### Instructions for the task
Please copy every line of the data in which the string "project" appears.

[Version difference data]
● ● ● ● ● ● ●
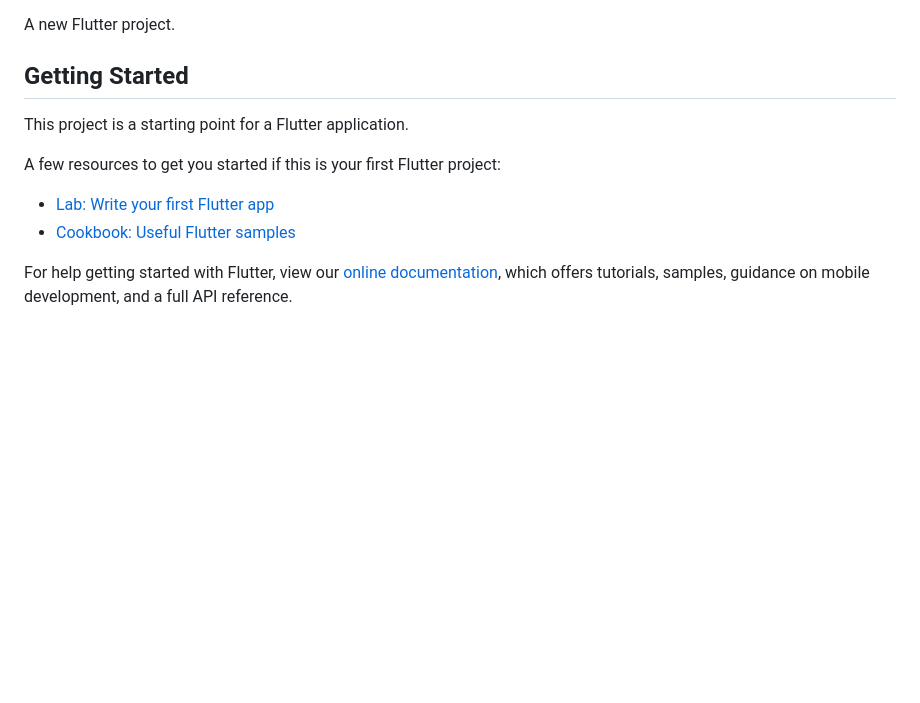
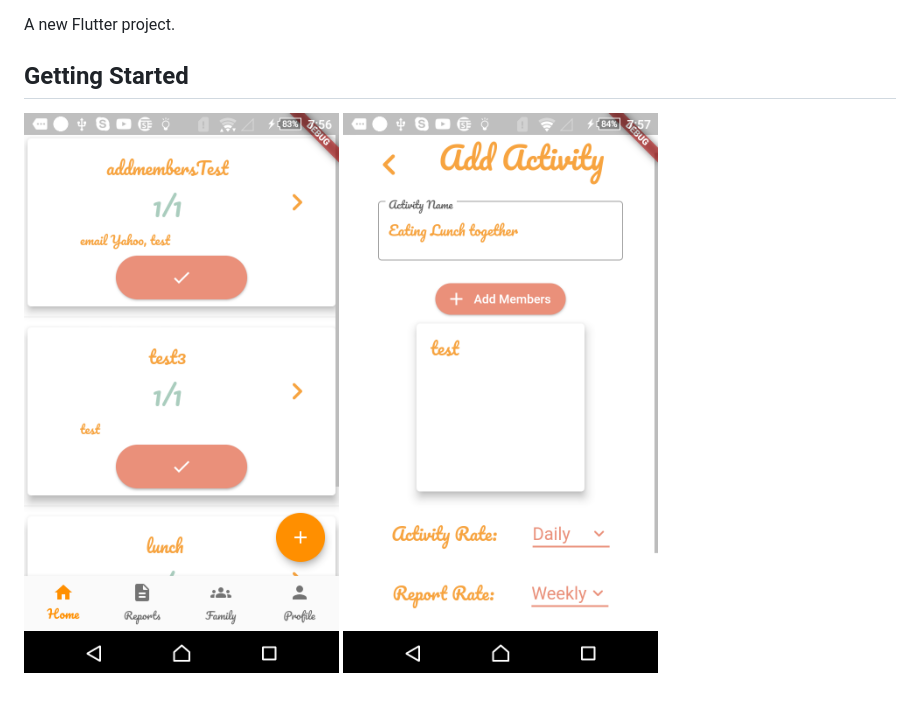
Before and after one commit to hagar-yasser/Family_App, a Markdown page: README.md, the part around the change. Rendered like a GitHub page; pictures changed too: views/flutter_1.png (added), views/flutter_2.png (added); blank space fills up the shorter version.

```diff
--- a/README.md
+++ b/README.md
@@ -4,7 +4,7 @@ A new Flutter project.
 
 ## Getting Started
 
-This project is a starting point for a Flutter application.
+<!-- This project is a starting point for a Flutter application.
 
 A few resources to get you started if this is your first Flutter project:
 
@@ -13,4 +13,7 @@ A few resources to get you started if this is your first Flutter project:
 
 For help getting started with Flutter, view our
 [online documentation](https://flutter.dev/docs), which offers tutorials,
-samples, guidance on mobile development, and a full API reference.
+samples, guidance on mobile development, and a full API reference. -->
+
+![Alt text](views/flutter_1.png)
+![Alt text](views/flutter_2.png)
```
Also changed, not shown: 2 other files.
● ● ● ● ● ● ●
### Solved exercise
@@ -4,7 +4,7 @@ A new Flutter project.
-This project is a starting point for a Flutter application.
+<!-- This project is a starting point for a Flutter application.
 A few resources to get you started if this is your first Flutter project:
@@ -13,4 +13,7 @@ A few resources to get you started if this is your first Flutter project:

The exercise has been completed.